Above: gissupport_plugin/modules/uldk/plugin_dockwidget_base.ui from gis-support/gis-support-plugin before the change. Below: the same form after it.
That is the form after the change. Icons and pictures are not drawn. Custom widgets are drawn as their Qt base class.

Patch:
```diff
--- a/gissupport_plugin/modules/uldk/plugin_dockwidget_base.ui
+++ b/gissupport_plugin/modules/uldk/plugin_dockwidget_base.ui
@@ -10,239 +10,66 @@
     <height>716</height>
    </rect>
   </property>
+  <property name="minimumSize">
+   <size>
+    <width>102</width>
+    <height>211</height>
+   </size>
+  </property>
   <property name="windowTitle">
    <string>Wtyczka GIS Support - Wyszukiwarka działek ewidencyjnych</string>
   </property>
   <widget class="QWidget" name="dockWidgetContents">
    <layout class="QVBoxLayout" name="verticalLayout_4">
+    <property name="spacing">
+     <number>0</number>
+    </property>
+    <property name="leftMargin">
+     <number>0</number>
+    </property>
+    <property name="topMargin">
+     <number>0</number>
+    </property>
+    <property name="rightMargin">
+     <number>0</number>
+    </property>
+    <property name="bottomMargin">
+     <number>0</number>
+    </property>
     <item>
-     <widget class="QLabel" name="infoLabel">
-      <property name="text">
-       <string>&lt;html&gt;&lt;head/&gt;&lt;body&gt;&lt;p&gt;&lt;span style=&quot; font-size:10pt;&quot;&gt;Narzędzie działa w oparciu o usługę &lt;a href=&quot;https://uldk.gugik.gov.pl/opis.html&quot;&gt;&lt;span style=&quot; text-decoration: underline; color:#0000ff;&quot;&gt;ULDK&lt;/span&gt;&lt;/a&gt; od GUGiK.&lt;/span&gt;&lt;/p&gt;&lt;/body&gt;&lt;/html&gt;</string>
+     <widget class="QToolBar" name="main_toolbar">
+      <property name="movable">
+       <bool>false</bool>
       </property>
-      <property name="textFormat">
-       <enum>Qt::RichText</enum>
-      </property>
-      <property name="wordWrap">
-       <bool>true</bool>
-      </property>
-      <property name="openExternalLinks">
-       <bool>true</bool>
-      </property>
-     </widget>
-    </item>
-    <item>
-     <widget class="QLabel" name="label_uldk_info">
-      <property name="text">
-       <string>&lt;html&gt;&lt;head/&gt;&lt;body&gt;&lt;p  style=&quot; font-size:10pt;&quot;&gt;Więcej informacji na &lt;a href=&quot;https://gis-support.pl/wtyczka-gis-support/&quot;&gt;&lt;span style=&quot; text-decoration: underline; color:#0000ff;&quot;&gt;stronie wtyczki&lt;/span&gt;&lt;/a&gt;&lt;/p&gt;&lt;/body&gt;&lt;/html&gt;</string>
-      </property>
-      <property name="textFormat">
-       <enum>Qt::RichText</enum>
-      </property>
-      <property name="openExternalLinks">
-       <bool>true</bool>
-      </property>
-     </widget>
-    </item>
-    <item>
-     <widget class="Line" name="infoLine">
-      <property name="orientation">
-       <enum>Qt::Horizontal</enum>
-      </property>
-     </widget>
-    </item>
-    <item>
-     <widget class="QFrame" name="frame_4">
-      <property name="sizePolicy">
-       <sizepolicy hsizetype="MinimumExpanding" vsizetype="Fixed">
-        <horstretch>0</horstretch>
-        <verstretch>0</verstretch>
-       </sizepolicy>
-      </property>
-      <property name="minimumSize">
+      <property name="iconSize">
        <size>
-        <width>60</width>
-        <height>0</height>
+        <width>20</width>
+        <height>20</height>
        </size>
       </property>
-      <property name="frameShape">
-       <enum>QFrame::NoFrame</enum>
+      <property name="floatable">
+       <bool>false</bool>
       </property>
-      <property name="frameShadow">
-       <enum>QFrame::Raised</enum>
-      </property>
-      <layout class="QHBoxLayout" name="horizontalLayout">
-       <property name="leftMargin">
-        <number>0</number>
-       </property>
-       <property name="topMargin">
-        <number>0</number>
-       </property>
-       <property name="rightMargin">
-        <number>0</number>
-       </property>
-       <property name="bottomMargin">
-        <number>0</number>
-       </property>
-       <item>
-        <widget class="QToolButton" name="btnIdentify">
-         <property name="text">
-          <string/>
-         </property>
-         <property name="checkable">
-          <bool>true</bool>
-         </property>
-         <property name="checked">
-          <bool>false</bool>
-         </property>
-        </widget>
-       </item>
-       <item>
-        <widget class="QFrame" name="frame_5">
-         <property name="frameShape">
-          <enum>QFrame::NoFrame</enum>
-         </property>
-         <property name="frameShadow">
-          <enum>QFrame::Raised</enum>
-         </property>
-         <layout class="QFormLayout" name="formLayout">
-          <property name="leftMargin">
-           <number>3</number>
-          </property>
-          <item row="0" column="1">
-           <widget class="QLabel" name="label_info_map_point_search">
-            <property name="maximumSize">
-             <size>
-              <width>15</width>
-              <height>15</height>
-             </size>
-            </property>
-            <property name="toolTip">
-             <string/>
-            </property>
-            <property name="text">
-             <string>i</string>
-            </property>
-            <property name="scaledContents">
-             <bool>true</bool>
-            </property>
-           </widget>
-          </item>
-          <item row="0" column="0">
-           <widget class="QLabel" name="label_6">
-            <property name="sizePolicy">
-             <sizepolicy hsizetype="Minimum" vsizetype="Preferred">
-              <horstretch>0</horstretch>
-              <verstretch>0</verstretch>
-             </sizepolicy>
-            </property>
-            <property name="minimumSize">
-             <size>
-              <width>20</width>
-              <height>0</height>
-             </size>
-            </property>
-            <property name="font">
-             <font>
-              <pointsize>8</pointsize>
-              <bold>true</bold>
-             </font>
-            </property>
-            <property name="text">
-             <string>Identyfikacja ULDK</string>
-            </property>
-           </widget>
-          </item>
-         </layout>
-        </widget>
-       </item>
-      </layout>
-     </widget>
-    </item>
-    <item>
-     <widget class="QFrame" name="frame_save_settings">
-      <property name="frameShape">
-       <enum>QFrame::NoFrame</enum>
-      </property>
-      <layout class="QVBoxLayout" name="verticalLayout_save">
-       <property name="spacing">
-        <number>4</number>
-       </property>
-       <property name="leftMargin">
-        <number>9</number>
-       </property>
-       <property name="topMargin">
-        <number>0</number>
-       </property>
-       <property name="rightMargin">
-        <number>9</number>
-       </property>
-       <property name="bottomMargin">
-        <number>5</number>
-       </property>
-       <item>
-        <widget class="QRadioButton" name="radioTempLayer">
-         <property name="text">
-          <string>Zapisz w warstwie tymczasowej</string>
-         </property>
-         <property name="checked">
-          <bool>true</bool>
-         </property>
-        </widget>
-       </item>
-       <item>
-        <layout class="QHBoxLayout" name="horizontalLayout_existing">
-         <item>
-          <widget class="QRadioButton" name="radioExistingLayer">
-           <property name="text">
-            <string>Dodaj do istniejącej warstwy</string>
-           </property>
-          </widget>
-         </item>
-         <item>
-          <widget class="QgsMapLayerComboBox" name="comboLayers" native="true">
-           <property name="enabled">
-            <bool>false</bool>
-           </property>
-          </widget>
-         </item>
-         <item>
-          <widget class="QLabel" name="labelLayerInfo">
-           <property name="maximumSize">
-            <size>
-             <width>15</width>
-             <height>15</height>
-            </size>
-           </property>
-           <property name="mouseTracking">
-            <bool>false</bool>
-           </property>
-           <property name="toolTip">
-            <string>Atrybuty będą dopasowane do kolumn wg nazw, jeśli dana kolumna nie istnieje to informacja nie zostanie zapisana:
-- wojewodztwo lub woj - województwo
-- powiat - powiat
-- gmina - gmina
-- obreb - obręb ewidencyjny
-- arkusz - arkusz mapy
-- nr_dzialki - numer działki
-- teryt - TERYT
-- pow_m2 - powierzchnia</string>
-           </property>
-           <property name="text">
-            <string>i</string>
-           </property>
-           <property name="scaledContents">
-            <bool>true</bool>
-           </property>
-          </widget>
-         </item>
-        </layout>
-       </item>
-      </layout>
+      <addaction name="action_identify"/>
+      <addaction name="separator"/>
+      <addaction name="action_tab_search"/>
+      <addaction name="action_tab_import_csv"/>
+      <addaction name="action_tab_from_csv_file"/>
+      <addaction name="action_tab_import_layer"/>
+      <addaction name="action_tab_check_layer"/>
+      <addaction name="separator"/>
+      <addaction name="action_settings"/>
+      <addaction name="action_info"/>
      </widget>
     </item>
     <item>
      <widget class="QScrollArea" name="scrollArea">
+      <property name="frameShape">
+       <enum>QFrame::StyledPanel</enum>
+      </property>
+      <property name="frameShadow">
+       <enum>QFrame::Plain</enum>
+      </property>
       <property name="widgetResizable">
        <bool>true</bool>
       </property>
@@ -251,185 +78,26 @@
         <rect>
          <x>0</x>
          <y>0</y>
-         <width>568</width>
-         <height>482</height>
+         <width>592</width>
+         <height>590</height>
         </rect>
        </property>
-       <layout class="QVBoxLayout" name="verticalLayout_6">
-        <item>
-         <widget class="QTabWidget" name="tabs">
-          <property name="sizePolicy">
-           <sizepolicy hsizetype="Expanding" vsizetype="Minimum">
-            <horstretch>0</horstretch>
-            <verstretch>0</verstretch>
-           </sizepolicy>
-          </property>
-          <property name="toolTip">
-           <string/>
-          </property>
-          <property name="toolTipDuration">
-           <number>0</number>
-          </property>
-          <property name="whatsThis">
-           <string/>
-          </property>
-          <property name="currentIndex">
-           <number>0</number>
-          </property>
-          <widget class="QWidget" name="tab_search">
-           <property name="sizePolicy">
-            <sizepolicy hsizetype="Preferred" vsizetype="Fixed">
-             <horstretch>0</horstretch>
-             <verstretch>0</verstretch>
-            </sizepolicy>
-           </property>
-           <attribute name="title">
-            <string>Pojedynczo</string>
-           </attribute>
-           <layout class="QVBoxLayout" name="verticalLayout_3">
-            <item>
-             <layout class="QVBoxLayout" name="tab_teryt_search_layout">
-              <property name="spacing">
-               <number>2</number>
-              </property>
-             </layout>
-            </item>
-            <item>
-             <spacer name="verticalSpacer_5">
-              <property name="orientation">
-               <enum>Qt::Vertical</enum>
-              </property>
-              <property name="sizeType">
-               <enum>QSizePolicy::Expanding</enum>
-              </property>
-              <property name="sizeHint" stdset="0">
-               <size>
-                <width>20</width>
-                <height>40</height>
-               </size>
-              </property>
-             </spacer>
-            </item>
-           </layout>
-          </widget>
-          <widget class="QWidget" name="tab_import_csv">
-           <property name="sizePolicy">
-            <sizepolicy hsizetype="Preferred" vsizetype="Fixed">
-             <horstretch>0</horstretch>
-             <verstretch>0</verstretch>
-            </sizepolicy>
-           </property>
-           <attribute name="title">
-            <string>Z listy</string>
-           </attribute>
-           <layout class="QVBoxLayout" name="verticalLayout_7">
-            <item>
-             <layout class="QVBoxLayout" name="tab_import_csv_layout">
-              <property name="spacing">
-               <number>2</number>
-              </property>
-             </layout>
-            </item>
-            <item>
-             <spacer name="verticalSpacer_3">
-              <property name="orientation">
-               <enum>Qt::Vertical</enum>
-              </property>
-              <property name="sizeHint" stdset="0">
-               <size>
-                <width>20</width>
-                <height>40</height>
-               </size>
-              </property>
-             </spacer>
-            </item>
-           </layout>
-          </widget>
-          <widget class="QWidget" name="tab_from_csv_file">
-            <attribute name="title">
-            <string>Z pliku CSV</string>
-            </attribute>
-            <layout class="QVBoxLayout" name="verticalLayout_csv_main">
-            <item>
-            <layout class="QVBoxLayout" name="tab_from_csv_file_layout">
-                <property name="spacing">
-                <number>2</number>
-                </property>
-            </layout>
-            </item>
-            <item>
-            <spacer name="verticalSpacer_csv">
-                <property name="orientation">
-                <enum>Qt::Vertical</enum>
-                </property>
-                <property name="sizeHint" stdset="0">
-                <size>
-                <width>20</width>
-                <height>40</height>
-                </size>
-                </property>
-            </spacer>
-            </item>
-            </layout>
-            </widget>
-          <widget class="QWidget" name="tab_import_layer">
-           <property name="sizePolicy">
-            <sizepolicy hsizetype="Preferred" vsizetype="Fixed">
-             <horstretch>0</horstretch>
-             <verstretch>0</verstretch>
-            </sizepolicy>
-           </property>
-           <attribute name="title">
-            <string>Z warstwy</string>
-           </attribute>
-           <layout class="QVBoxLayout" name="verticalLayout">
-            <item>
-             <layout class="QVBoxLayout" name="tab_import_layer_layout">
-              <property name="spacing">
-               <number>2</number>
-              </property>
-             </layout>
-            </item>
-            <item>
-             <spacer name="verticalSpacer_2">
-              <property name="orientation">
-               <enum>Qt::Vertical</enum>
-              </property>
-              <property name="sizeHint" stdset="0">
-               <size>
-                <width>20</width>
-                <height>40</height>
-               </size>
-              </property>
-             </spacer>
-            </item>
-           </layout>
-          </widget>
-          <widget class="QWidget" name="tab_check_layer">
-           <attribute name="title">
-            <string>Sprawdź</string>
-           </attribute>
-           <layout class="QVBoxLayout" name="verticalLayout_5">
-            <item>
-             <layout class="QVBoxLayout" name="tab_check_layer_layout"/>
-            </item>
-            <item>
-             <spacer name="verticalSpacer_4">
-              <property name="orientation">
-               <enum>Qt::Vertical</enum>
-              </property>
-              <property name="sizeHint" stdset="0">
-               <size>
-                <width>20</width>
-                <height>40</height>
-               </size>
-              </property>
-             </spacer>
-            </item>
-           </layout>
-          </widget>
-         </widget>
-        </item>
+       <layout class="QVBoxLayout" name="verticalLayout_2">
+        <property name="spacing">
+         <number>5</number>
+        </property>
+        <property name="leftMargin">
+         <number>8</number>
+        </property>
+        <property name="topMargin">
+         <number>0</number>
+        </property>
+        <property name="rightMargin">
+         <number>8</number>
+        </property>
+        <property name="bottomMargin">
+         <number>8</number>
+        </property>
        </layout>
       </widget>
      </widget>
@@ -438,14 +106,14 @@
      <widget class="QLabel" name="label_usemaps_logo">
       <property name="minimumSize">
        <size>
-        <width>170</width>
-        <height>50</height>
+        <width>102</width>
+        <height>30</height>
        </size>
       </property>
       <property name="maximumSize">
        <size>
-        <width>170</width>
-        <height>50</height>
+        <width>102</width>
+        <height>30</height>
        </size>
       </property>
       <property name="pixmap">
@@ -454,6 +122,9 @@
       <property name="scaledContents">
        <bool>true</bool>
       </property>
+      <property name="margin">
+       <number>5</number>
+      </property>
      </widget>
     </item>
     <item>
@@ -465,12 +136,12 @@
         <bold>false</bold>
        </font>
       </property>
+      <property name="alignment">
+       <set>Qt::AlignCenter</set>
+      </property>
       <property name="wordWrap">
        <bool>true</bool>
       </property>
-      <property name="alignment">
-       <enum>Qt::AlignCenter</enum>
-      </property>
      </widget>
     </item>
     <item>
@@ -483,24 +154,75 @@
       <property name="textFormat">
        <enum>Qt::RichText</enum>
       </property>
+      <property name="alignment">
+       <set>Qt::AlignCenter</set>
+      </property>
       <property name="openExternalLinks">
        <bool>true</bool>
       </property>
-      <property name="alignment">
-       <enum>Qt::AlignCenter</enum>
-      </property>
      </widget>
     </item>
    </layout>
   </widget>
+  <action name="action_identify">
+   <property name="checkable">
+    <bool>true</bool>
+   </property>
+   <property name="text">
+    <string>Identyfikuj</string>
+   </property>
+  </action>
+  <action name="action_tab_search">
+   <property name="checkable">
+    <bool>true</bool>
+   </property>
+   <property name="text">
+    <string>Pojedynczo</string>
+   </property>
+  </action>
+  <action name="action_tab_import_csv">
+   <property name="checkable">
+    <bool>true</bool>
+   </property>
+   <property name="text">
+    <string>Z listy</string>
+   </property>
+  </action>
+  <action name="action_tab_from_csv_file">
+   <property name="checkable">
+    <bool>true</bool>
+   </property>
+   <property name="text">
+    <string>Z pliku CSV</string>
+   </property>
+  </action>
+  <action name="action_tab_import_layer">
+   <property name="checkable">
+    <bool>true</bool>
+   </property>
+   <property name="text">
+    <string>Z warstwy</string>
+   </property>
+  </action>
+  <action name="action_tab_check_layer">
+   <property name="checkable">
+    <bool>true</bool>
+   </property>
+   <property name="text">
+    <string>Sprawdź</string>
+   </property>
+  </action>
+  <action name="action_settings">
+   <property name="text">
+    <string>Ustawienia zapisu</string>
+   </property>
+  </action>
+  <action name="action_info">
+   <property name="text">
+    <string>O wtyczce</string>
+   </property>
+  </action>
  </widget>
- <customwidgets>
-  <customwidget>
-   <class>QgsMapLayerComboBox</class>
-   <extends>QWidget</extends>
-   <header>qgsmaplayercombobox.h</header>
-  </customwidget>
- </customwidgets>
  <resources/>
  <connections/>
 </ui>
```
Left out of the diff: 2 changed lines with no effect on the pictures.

******

:: Exercise aim ::
Copy each line of the data that includes the word "leftMargin".

:: Exercise solution ::
+    <property name="leftMargin">
-       <property name="leftMargin">
-          <property name="leftMargin">
-       <property name="leftMargin">
+        <property name="leftMargin">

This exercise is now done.